On the national level . . .

An article in The National Law Journal notes that states are abolishing the death penalty (even as some New York State Legislators seek to restore it here).
A perfect storm of problematic executions, wrongful convictions and recent court rulings against the practice of lethal injection has led a growing number of states to challenge the death penalty through lawsuits and legislative action.

Adding still more to the momentum are a public backlash against the cost of capital cases and the development of more effective defense techniques, such as mitigation specialists who humanize death row inmates.

Eleven states have halted some or all executions -- including Florida and Maryland in December -- and more lawmakers have been speaking out against the death penalty.

Last month alone, Maryland's governor urged legislators to replace the death penalty with life without parole, North Carolina's governor said executions should be halted until issues surrounding lethal injection are solved and Montana's Senate voted to abolish the death penalty.

Court decisions have also continued to come down, such as a Delaware judge granting class action status on Feb. 22 to all death row inmates based on a case challenging lethal injection. Jackson v. Danberg, No. Civ. 06-3000-SLR (D. Del.). "It's probably the strongest momentum since the death penalty was reinstated in the mid-1970s," said John Holdridge, director of the American Civil Liberties Union (ACLU) Capital Punishment Project, which advocates against the death penalty.

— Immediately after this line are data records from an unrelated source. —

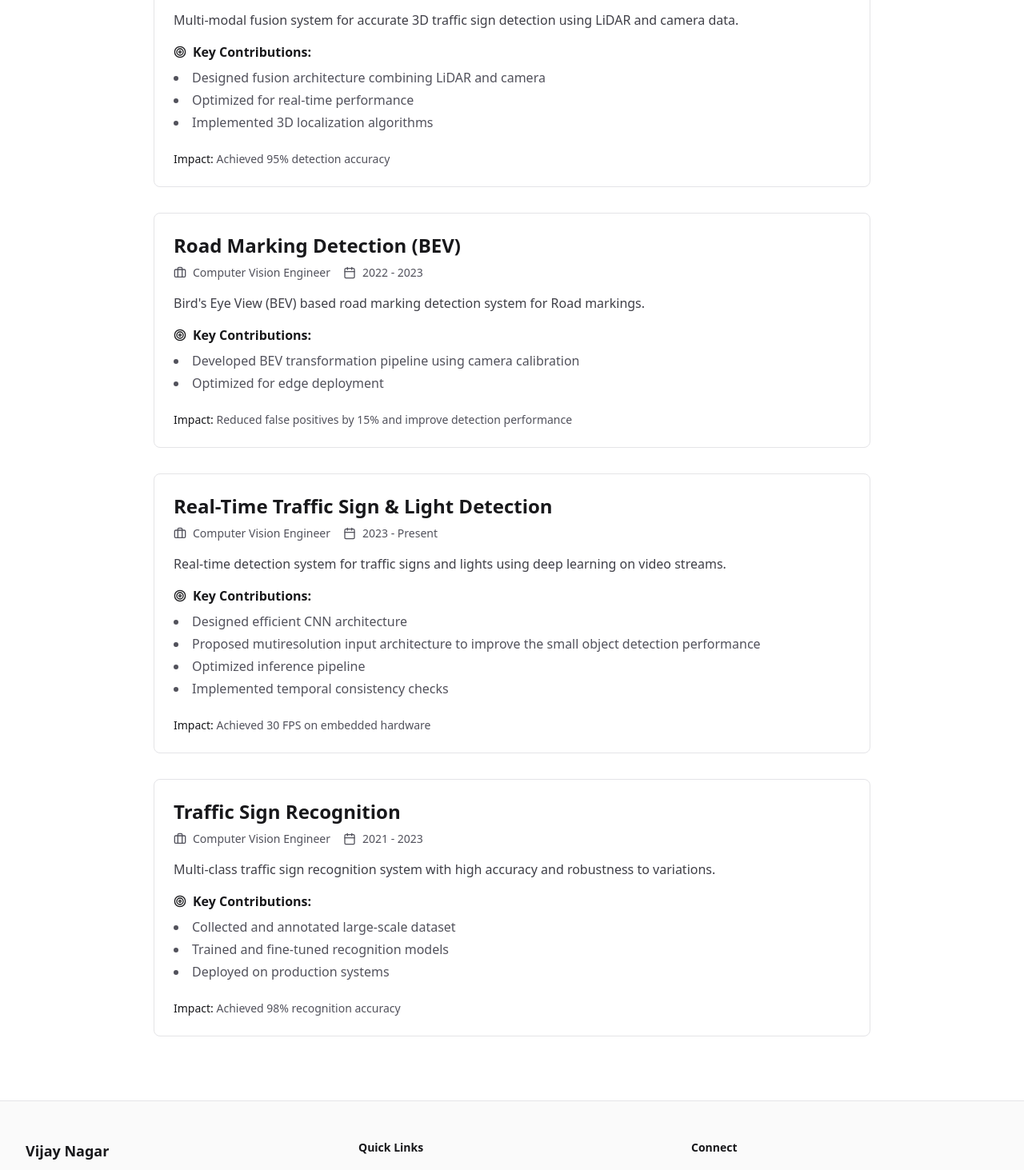
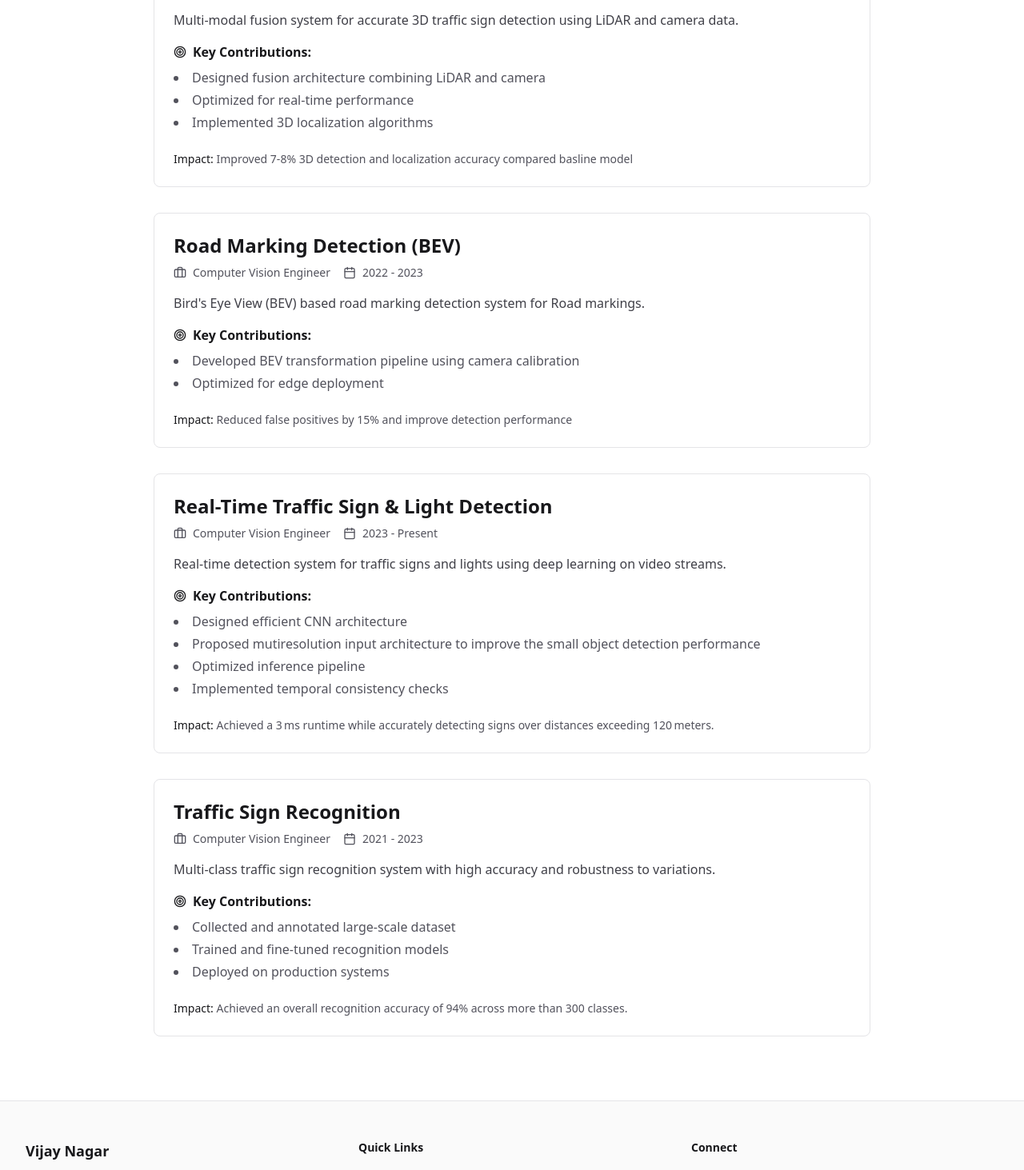
Before and after one commit to ujjwalm9895/Vijay_nagar, a Next.js app in the folder frontend/: page /industry-projects in a window 1280 px wide. Shown: the part 798-2261 px from the top of the page at 80% size. Built offline with nearby package versions, Linux system fonts and the light colour scheme.

Commit message:
Update page.tsx
updating industry experience

```diff
--- a/frontend/src/app/industry-projects/page.tsx
+++ b/frontend/src/app/industry-projects/page.tsx
@@ -33,7 +33,7 @@ const projects = [
       'Optimized for real-time performance',
       'Implemented 3D localization algorithms',
     ],
-    impact: 'Achieved 95% detection accuracy',
+    impact: 'Improved 7-8% 3D detection and localization accuracy compared basline model',
   },
   {
     title: 'Road Marking Detection (BEV)',
@@ -59,7 +59,7 @@ const projects = [
       'Optimized inference pipeline',
       'Implemented temporal consistency checks',
     ],
-    impact: 'Achieved 30 FPS on embedded hardware',
+    impact: 'Achieved a 3 ms runtime while accurately detecting signs over distances exceeding 120 meters.',
   },
   {
     title: 'Traffic Sign Recognition',
@@ -72,7 +72,7 @@ const projects = [
       'Trained and fine-tuned recognition models',
       'Deployed on production systems',
     ],
-    impact: 'Achieved 98% recognition accuracy',
+    impact: 'Achieved an overall recognition accuracy of 94% across more than 300 classes.',
   },
 ];
 
```
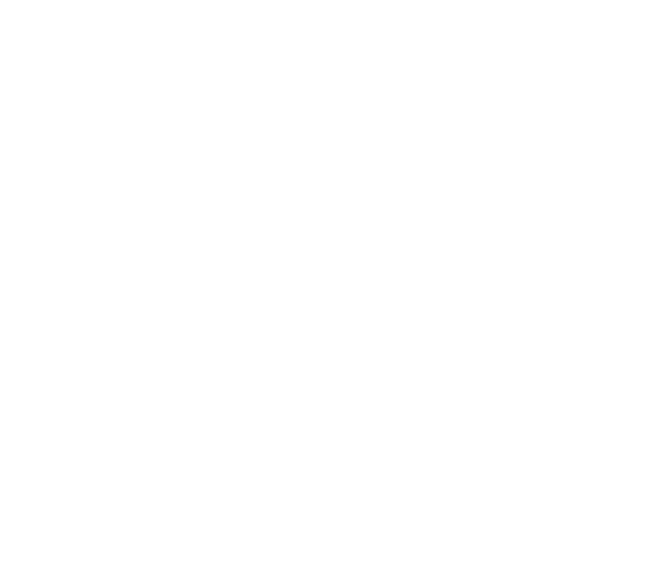
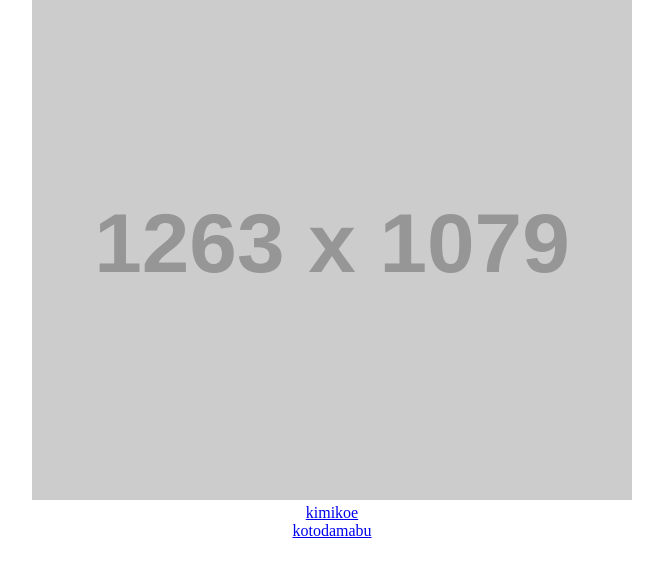
Before and after one commit to butchi/jp-kerokero, a plain HTML site: page index.html in a window 1280 px wide. Shown: the whole page, without its empty margins (308-971 px from the left). Drawn offline with Linux system fonts and the light colour scheme; placeholder pictures from the web are drawn by us.

Commit message:
ホームページ構築

```diff
--- a/index.html
+++ b/index.html
@@ -1,12 +1,39 @@
 <!DOCTYPE html>
-<html lang="en">
+<html lang="ja">
 <head>
     <meta charset="UTF-8">
     <meta http-equiv="X-UA-Compatible" content="IE=edge">
     <meta name="viewport" content="width=device-width, initial-scale=1.0">
-    <title>Document</title>
+    <title>kerokero.jp</title>
+    <style>
+      body {
+        margin: 0;
+      }
+
+      .block-content {
+        width: 600px;
+
+        margin: 0 auto;
+
+        text-align: center;
+      }
+    </style>
 </head>
 <body>
-
+  <div class="wrapper">
+    <main>
+      <div class="block-content">
+        <img src="//placehold.jp/1263x1079.png?text=kerokero.jp" width="600" height="500" alt="kerokero.jp">
+        <div class="block-link">
+          <div class="item-link">
+            <a href="https://kimikoe.com/movie/">kimikoe</a>
+          </div>
+          <div class="item-link">
+            <a href="https://kotodamabu.fun/">kotodamabu</a>
+          </div>
+        </div>
+      </div>
+    </main>
+  </div>
 </body>
 </html>
```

There is more, much more, to read here. However, reading is not enough. We need to contact our State Legislators and let them know we object to the restoration of capital punishment in New York.